From the rousing horns of Indiana Jones, to the jukebox pop of Scorcese and Tarantino’s flicks, or the Wagnerian swagger of Apocalypse Now – there’s no denying film soundtracks are an integral part of the cinema experience. But what makes a great soundtrack? What are they there to do? The Red Curtain met with three doyens of different realms of cinema to get to the heart of what makes a great soundtrack.
Chris Fujiwara assumed the reigns as Artistic Director of the Edinburgh International Film Festival this year, and was hailed as bringing the once-ailing Festival back into ruddy good health. He reinstated the glitz and glamour through red carpet events, the pomp and circumstance with the re-introduction of the Michael Powell Award, and, most crucially, he over-saw the delivery of a diverse, acclaimed programme of international films. He’s also editor of the respected film criticism website Undercurrent
, and has previously taught and lectured on film at Institutions in both Japan and the United States.
Jonathan Melville runs the online website Reel Scotland
, lauded for delivering independent, dedicated coverage of Scotland’s film and TV industry. He also writes the film reviews for Edinburgh Evening News, and is celebrated as something of a social media guru. He’s almost disproportionately fond of film composer John Barry (he of the Bond soundtracks) – or rather would be, were it not for the fact that Jonathan is merely speaking the truth in his celebration of Barry as one of the greatest things to ever happen to film scores.
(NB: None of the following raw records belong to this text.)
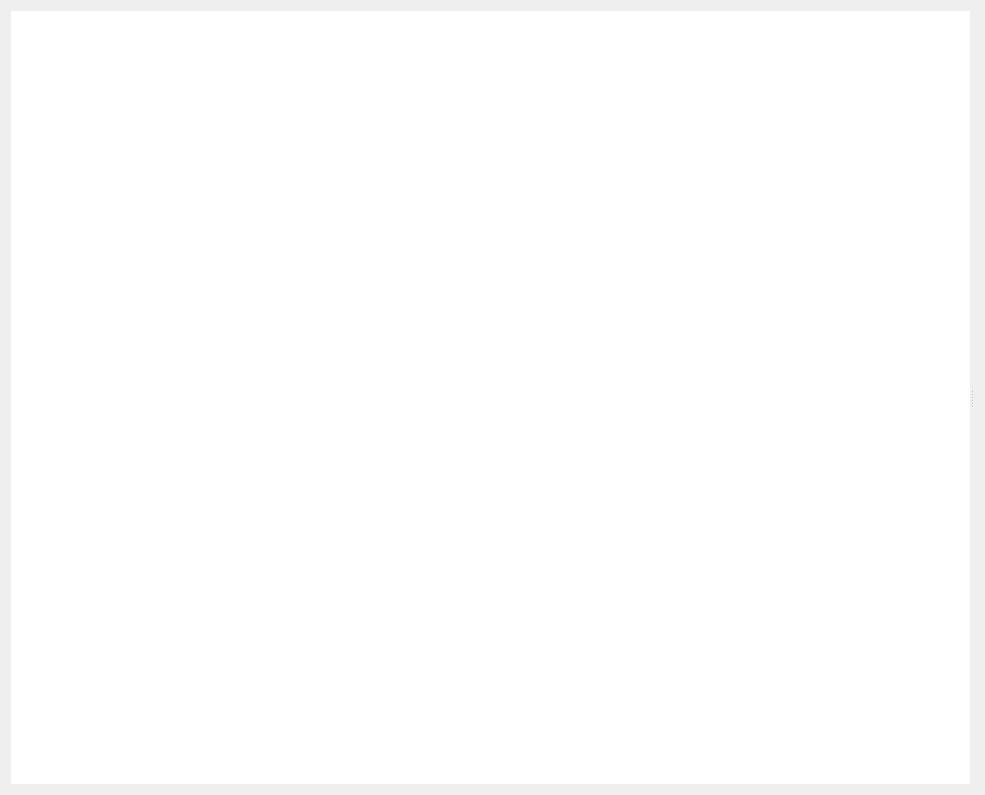
mrazr/antarstick, file camera_processing/ui/camera_view.ui: the form before one commit.
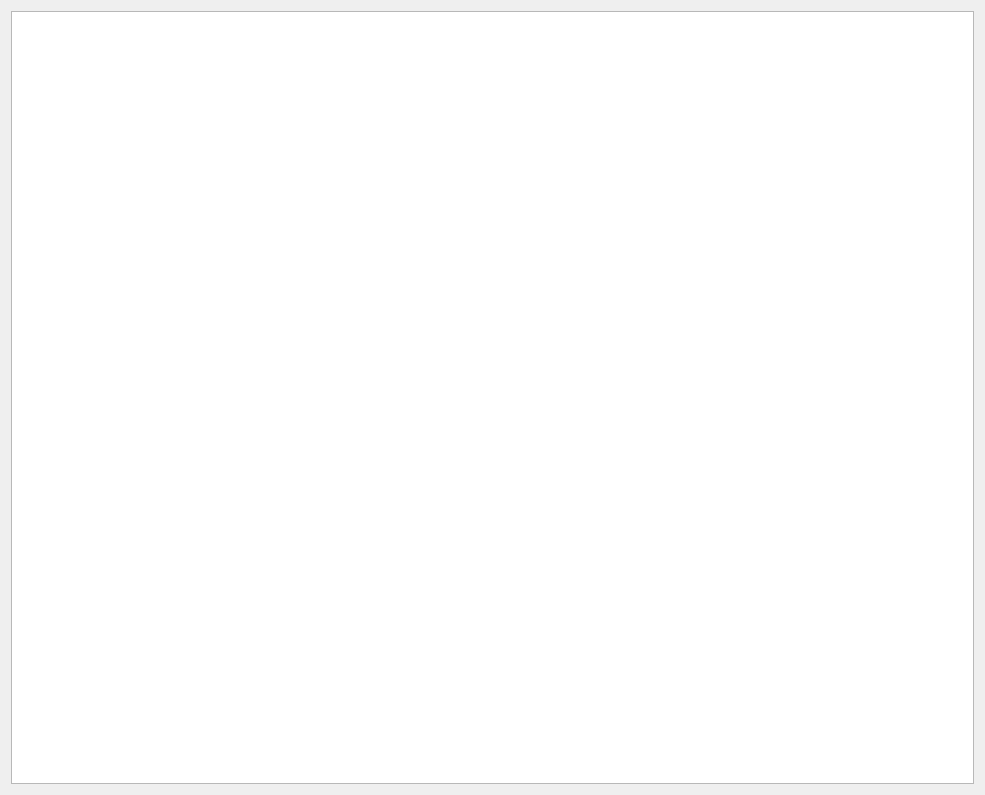
The form after the commit.

Commit message: underlying layout change -> flatter structure

```diff
--- a/camera_processing/ui/camera_view.ui
+++ b/camera_processing/ui/camera_view.ui
@@ -15,10 +15,11 @@
   </property>
   <layout class="QHBoxLayout" name="horizontalLayout_3">
    <item>
-    <widget class="QSplitter" name="splitter">
-     <property name="orientation">
-      <enum>Qt::Horizontal</enum>
+    <layout class="QVBoxLayout" name="imageListLayout">
+     <property name="sizeConstraint">
+      <enum>QLayout::SetMinimumSize</enum>
      </property>
+     <item>
      <widget class="QTableView" name="image_list">
       <property name="sizePolicy">
        <sizepolicy hsizetype="Minimum" vsizetype="Expanding">
@@ -27,14 +28,10 @@
        </sizepolicy>
       </property>
       <property name="styleSheet">
-       <string notr="true">padding: 0px;
-border: 0px;</string>
-      </property>
-      <property name="horizontalScrollBarPolicy">
-       <enum>Qt::ScrollBarAlwaysOff</enum>
-      </property>
-      <property name="sizeAdjustPolicy">
-       <enum>QAbstractScrollArea::AdjustToContents</enum>
+        <string notr="true"/>
+       </property>
+       <property name="selectionMode">
+        <enum>QAbstractItemView::SingleSelection</enum>
       </property>
       <property name="selectionBehavior">
        <enum>QAbstractItemView::SelectRows</enum>
@@ -49,14 +46,11 @@
        <bool>false</bool>
       </attribute>
      </widget>
-     <widget class="QWidget" name="layoutWidget">
-      <layout class="QVBoxLayout" name="verticalLayout">
-       <item>
-        <layout class="QVBoxLayout" name="cam_view_placeholder"/>
-       </item>
-      </layout>
-     </widget>
-    </widget>
+     </item>
+    </layout>
+   </item>
+   <item>
+    <layout class="QVBoxLayout" name="graphicsViewLayout"/>
    </item>
   </layout>
  </widget>
```
Left out of the diff: 2 changed lines with no effect on the pictures. Lines whose indentation alone changed are shown as unchanged. The commit also changes 2 other files.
Shaun Davey is an Irish composer whose work has been heralded for combining popular appeal with genuine cultural significance. He’s worked for film, theatre, and television. Most recently he composed the score for the Romanian production of Gulliver’s Travels, which premiered to rave reviews at the Edinburgh International Festival. His film score work includes the jaunty, traditionally inflected sound-track for the cult comedy Waking Ned. He claims he’s not yet produced a brilliant score to date, but those who appraise his work beg to differ.